What is Big Think?  

We are Big Idea Hunters…

We live in a time of information abundance, which far too many of us see as information overload. With the sum total of human knowledge, past and present, at our fingertips, we’re faced with a crisis of attention: which ideas should we engage with, and why? Big Think is an evolving roadmap to the best thinking on the planet — the ideas that can help you think flexibly and act decisively in a multivariate world.

A word about Big Ideas and Themes — The architecture of Big Think

Big ideas are lenses for envisioning the future. Every article and video on bigthink.com and on our learning platforms is based on an emerging “big idea” that is significant, widely relevant, and actionable. We’re sifting the noise for the questions and insights that have the power to change all of our lives, for decades to come. For example, reverse-engineering is a big idea in that the concept is increasingly useful across multiple disciplines, from education to nanotechnology.

Themes are the seven broad umbrellas under which we organize the hundreds of big ideas that populate Big Think. They include New World Order, Earth and Beyond, 21st Century Living, Going Mental, Extreme Biology, Power and Influence, and Inventing the Future.

Big Think Features:

12,000+ Expert Videos

1

Browse videos featuring experts across a wide range of disciplines, from personal health to business leadership to neuroscience.

Watch videos

World Renowned Bloggers

2

Big Think’s contributors offer expert analysis of the big ideas behind the news.

Go to blogs

Big Think Edge

3

Big Think’s Edge learning platform for career mentorship and professional development provides engaging and actionable courses delivered by the people who are shaping our future.

Find out more
Close
With rendition switcher

Transcript

Question: Is it possible to be a great chef and a vegan chef?

Mark Bittman: Yes, there is a great vegan chef.  I mean, there are a few at this point and yes, I think that it's -- actually, this is an interesting story, I met a vegan chef from Japan a couple of years ago.  Tiny, tiny woman, really interesting, and not a vegan in her personal life.  But she was a vegan chef.  She ran a small, maybe 12- or 20-seat, restaurant in Tokyo and everything was strictly vegan.  And when I found out that she wasn't a vegan, I said I don't get this.  I mean why would you choose to -- it's not a matter of principle for you because you eat meat, you eat fish, why would you choose to narrow what you serve your customer when you yourself eat from the broadest spectrum possible and she said it's like pen and ink.  There are people who choose to be artists in only pen and ink because they want to narrow the world in which they're looking at so as to more fully explore it and I want to narrow the world in which I'm cooking so I can understand it better and she was an amazing, amazing chef.  She made great, great stuff.

Question: What do you think is behind the cult popularity of food and cooking over the past decade?

Mark Bittman:  I'd be guessing to answer that question and it’s a confluence of a bunch of things.  I mean, first off, I guess, is that we like fads, I mean we like trends.  So here's one that hadn't been fully exploited.  Secondly, Food Television really has had a huge impact.  I mean, cooking and eating as a spectator sport, never before in history.  So that's had a huge impact.
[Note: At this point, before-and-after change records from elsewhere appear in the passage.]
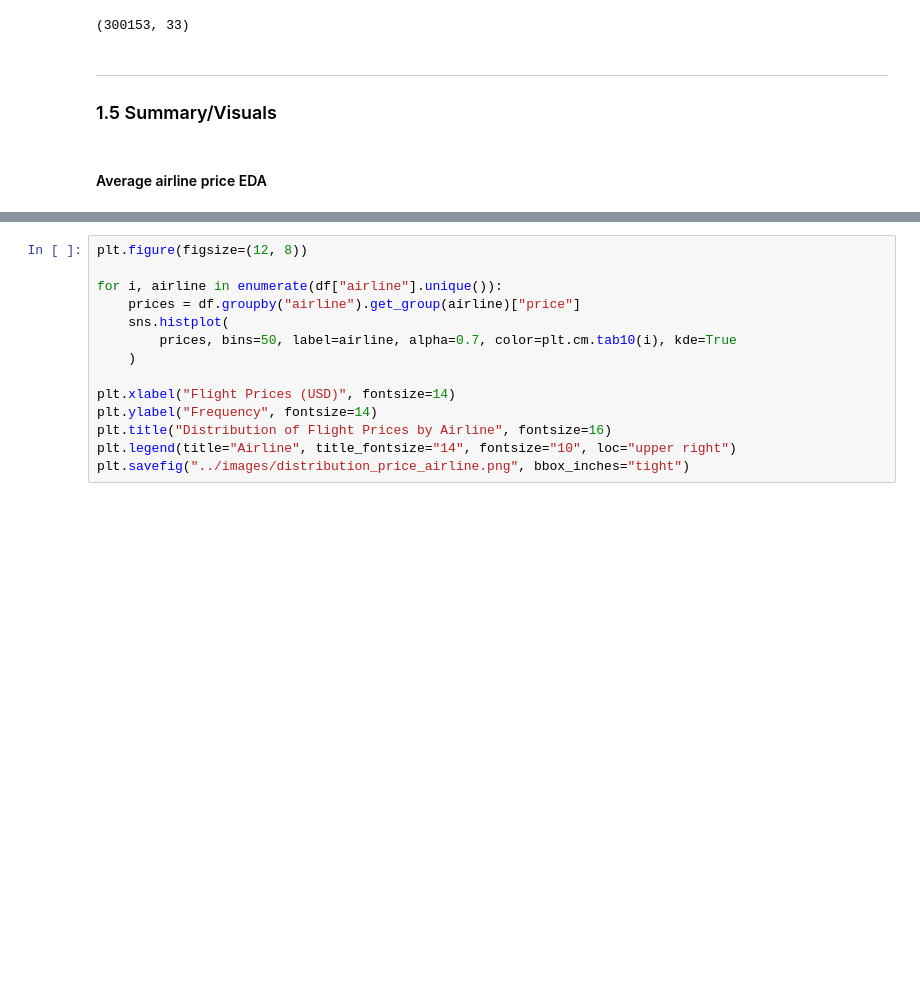
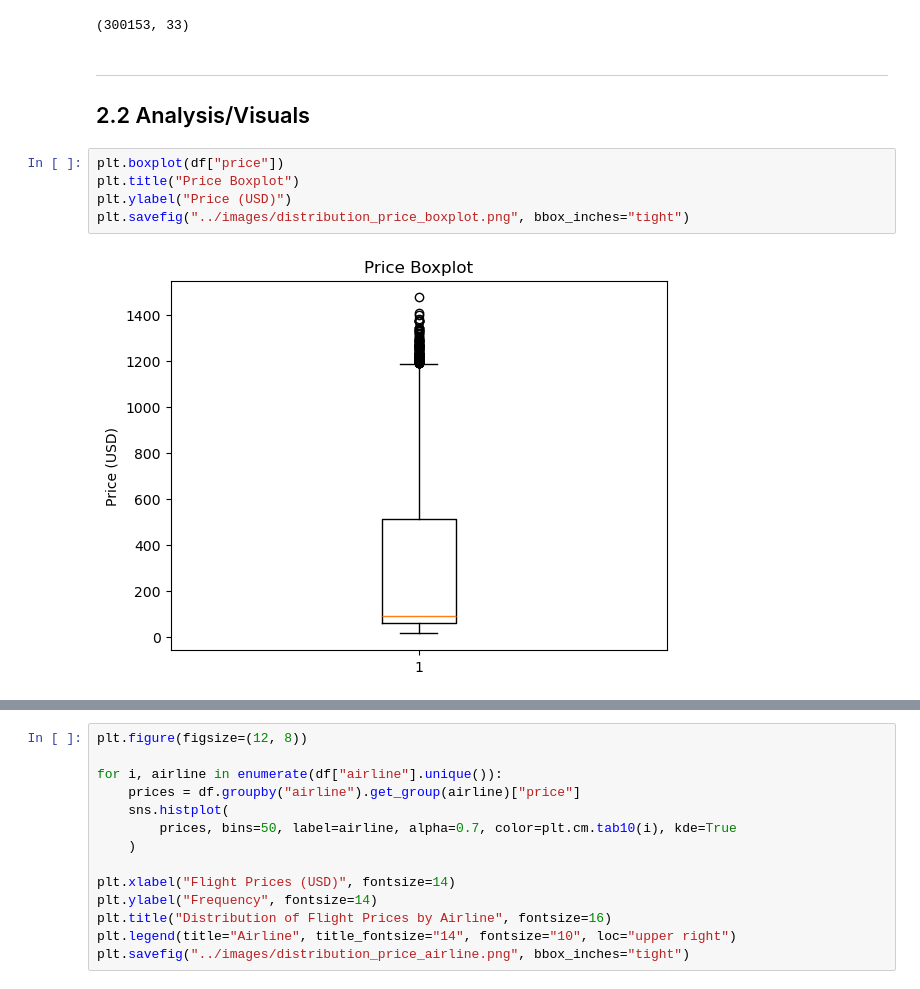
Before and after one commit to LandryHouston/Flight_Price_Prediction, a Jupyter notebook: code/02_data_analysis_FINAL.ipynb, the cells around one changed output, grey strips where cells are left out. Drawn from its saved outputs; the diff is of its cells as text; blank space fills up the shorter version.

```diff
--- a/code/02_data_analysis_FINAL.ipynb
+++ b/code/02_data_analysis_FINAL.ipynb
@@ -75,9 +78,14 @@ encoded_df = pd.get_dummies(df, columns=ohe_columns, prefix=ohe_columns, dtype=i
 encoded_df.shape
 # %% [output]
 (300153, 33)
-# %% [markdown]
----
-
-### 1.5 Summary/Visuals
-# %% [markdown]
-#### Average airline price EDA
+# %% [markdown]
+---
+
+## 2.2 Analysis/Visuals
+# %%
+plt.boxplot(df["price"])
+plt.title("Price Boxplot")
+plt.ylabel("Price (USD)")
+plt.savefig("../images/distribution_price_boxplot.png", bbox_inches="tight")
+# %% [output]
+[figure, added]
```
Also changed, not shown: parts of 31 cells of this notebook.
Third, I think, is the kind of internationalization of food people -- not only people traveling and seeing food from the rest of the world, but ingredients and types of cuisines and restaurants arriving here in unprecedented numbers.

So I think I guess the short answer is exposure but it still doesn’t explain walking into a party and having someone come up to you and say, "I'm a foodie," and there's something about this sort of trendiness, it's like saying, I'm a clothes person.  Well, yes, we all wear clothes; I'm a clothes person, too. 

The thing that makes me most upset about this big fad is that more people are not cooking and that -- I think it's fine to watch other people cook but then people say, "Well, I'm too busy to cook," and they're too busy to cook because they are watching people cook on television.  It doesn’t track for me.  I think it's really, really bad.

More from the Big Idea for Saturday, June 25 2011

 

Gourmet Vegan and the Cult ...

Newsletter: Share: